• [Work to be completed] Return, verbatim and in full, the records that follow, but not their pictures.

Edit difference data
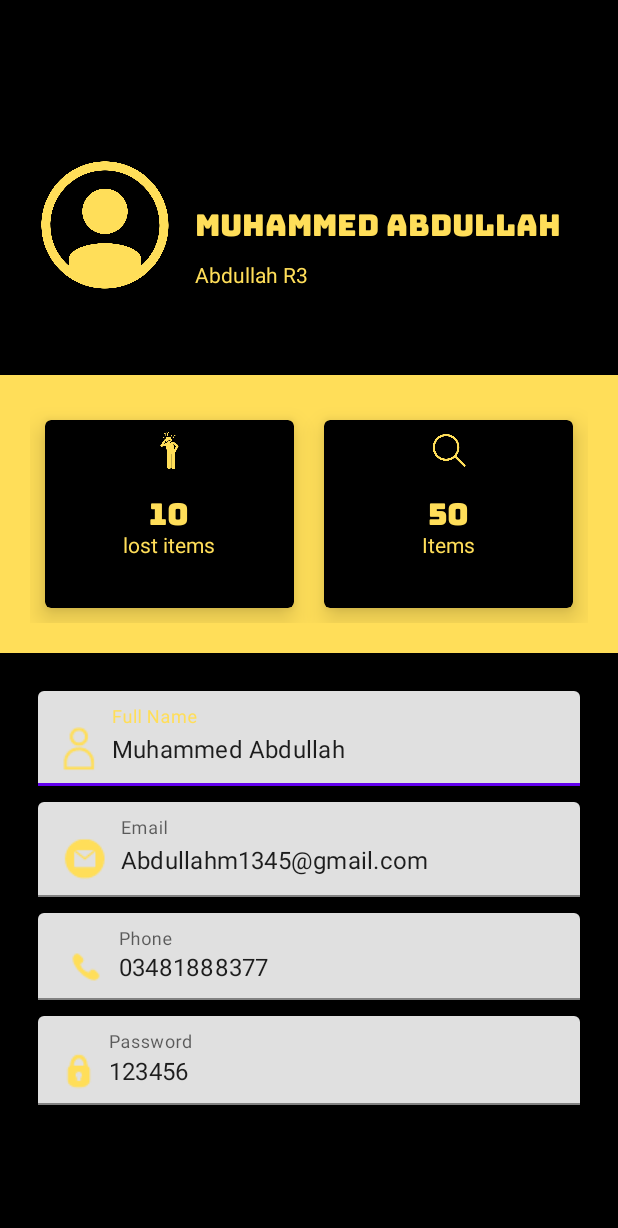
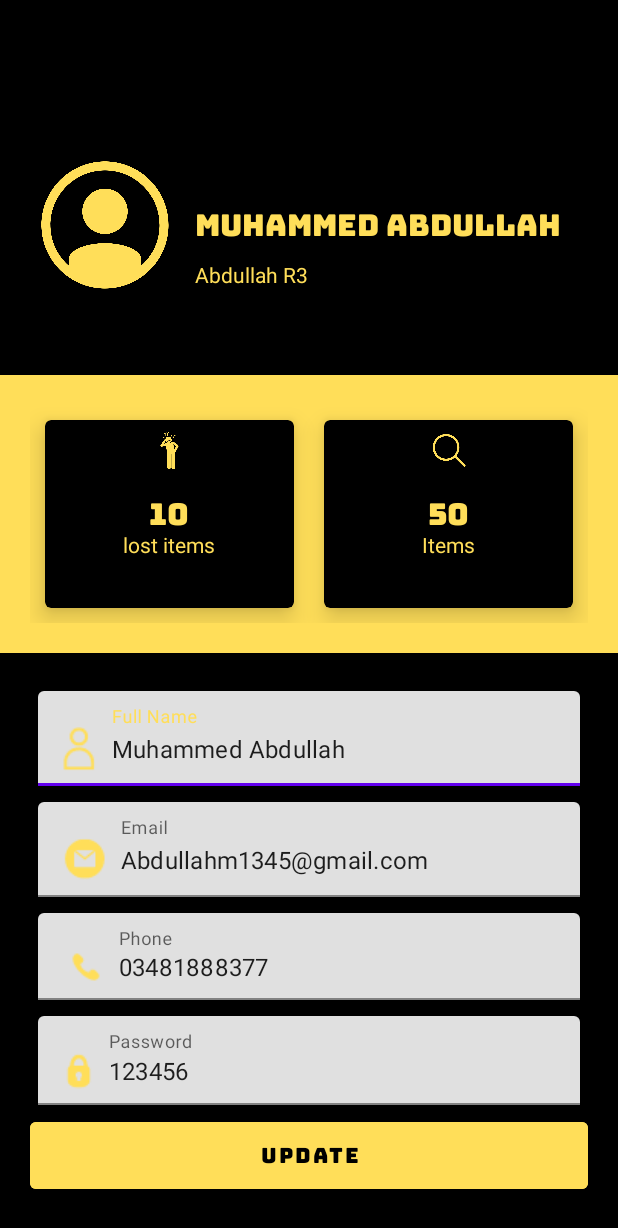
Before and after one commit to AbdullahRM3/FindMeStuff, an Android app: the UserProfile screen opened directly, with no data from a screen before it, on a phone screen of 412 x 824 dp. Shown: the top 1228 px of the screen. Run offline under Robolectric (Android 15) with nearby library versions, the phone set to English and light mode, and no system bars; Roboto replaces fonts that are not available here.

```diff
--- a/app/src/main/res/layout/activity_login.xml
+++ b/app/src/main/res/layout/activity_login.xml
@@ -101,6 +101,7 @@
             android:layout_height="wrap_content"
             android:backgroundTint="#ffde59"
             android:text="GO"
+            android:onClick="loginUser"
             android:textColor="#000"
             android:transitionName="button_trans"
             android:layout_marginTop="5dp"
@@ -112,6 +113,7 @@
             android:layout_width="match_parent"
             android:layout_height="wrap_content"
             android:background="#00000000"
+            android:onClick="gotoSignup"
             android:text="New User? Sign UP"
             android:transitionName="login_signup_trans"
             android:layout_gravity="right"
--- a/app/src/main/res/layout/activity_signup.xml
+++ b/app/src/main/res/layout/activity_signup.xml
@@ -162,11 +162,11 @@
                 android:layout_marginTop="5dp"
                 android:layout_marginBottom="5dp"
                 android:backgroundTint="#ffde59"
+                android:onClick="registerUser"
                 android:text="GO"
                 android:textColor="#000"
-                android:transitionName="button_trans"
 
-                />
+                android:transitionName="button_trans" />
 
             <Button
                 android:id="@+id/btn_new_login"
@@ -177,6 +177,7 @@
                 android:background="#00000000"
                 android:elevation="0dp"
                 android:text="Already have an account? LogIN"
+                android:onClick="gotoLogin"
                 android:textColor="#ffde59"
                 android:transitionName="login_signup_trans"
 
--- a/app/src/main/res/layout/activity_user_profile.xml
+++ b/app/src/main/res/layout/activity_user_profile.xml
@@ -263,6 +263,16 @@
 
 
             </com.google.android.material.textfield.TextInputLayout>
+            <Button
+                android:layout_width="match_parent"
+                android:layout_height="wrap_content"
+                android:backgroundTint="#ffde59"
+                android:text="Update"
+                android:fontFamily="@font/bungee"
+                android:textColor="#000"
+
+                />
+
 
 
         </LinearLayout>
--- a/build.gradle
+++ b/build.gradle
@@ -1,13 +1,13 @@
 buildscript {
     dependencies {
         classpath 'com.google.gms:google-services:4.3.13'
-        classpath 'com.android.tools.build:gradle:3.4.0'
+        classpath 'com.android.tools.build:gradle:7.2.2'
         classpath 'com.google.firebase:firebase-crashlytics-gradle:2.9.1'
     }
 }// Top-level build file where you can add configuration options common to all sub-projects/modules.
 plugins {
-    id 'com.android.application' version '7.2.1' apply false
-    id 'com.android.library' version '7.2.1' apply false
+    id 'com.android.application' version '7.2.2' apply false
+    id 'com.android.library' version '7.2.2' apply false
 }
 
 task clean(type: Delete) {
```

• [Final answer]
Before and after one commit to AbdullahRM3/FindMeStuff, an Android app: the UserProfile screen opened directly, with no data from a screen before it, on a phone screen of 412 x 824 dp. Shown: the top 1228 px of the screen. Run offline under Robolectric (Android 15) with nearby library versions, the phone set to English and light mode, and no system bars; Roboto replaces fonts that are not available here.

```diff
--- a/app/src/main/res/layout/activity_login.xml
+++ b/app/src/main/res/layout/activity_login.xml
@@ -101,6 +101,7 @@
             android:layout_height="wrap_content"
             android:backgroundTint="#ffde59"
             android:text="GO"
+            android:onClick="loginUser"
             android:textColor="#000"
             android:transitionName="button_trans"
             android:layout_marginTop="5dp"
@@ -112,6 +113,7 @@
             android:layout_width="match_parent"
             android:layout_height="wrap_content"
             android:background="#00000000"
+            android:onClick="gotoSignup"
             android:text="New User? Sign UP"
             android:transitionName="login_signup_trans"
             android:layout_gravity="right"
--- a/app/src/main/res/layout/activity_signup.xml
+++ b/app/src/main/res/layout/activity_signup.xml
@@ -162,11 +162,11 @@
                 android:layout_marginTop="5dp"
                 android:layout_marginBottom="5dp"
                 android:backgroundTint="#ffde59"
+                android:onClick="registerUser"
                 android:text="GO"
                 android:textColor="#000"
-                android:transitionName="button_trans"
 
-                />
+                android:transitionName="button_trans" />
 
             <Button
                 android:id="@+id/btn_new_login"
@@ -177,6 +177,7 @@
                 android:background="#00000000"
                 android:elevation="0dp"
                 android:text="Already have an account? LogIN"
+                android:onClick="gotoLogin"
                 android:textColor="#ffde59"
                 android:transitionName="login_signup_trans"
 
--- a/app/src/main/res/layout/activity_user_profile.xml
+++ b/app/src/main/res/layout/activity_user_profile.xml
@@ -263,6 +263,16 @@
 
 
             </com.google.android.material.textfield.TextInputLayout>
+            <Button
+                android:layout_width="match_parent"
+                android:layout_height="wrap_content"
+                android:backgroundTint="#ffde59"
+                android:text="Update"
+                android:fontFamily="@font/bungee"
+                android:textColor="#000"
+
+                />
+
 
 
         </LinearLayout>
--- a/build.gradle
+++ b/build.gradle
@@ -1,13 +1,13 @@
 buildscript {
     dependencies {
         classpath 'com.google.gms:google-services:4.3.13'
-        classpath 'com.android.tools.build:gradle:3.4.0'
+        classpath 'com.android.tools.build:gradle:7.2.2'
         classpath 'com.google.firebase:firebase-crashlytics-gradle:2.9.1'
     }
 }// Top-level build file where you can add configuration options common to all sub-projects/modules.
 plugins {
-    id 'com.android.application' version '7.2.1' apply false
-    id 'com.android.library' version '7.2.1' apply false
+    id 'com.android.application' version '7.2.2' apply false
+    id 'com.android.library' version '7.2.2' apply false
 }
 
 task clean(type: Delete) {
```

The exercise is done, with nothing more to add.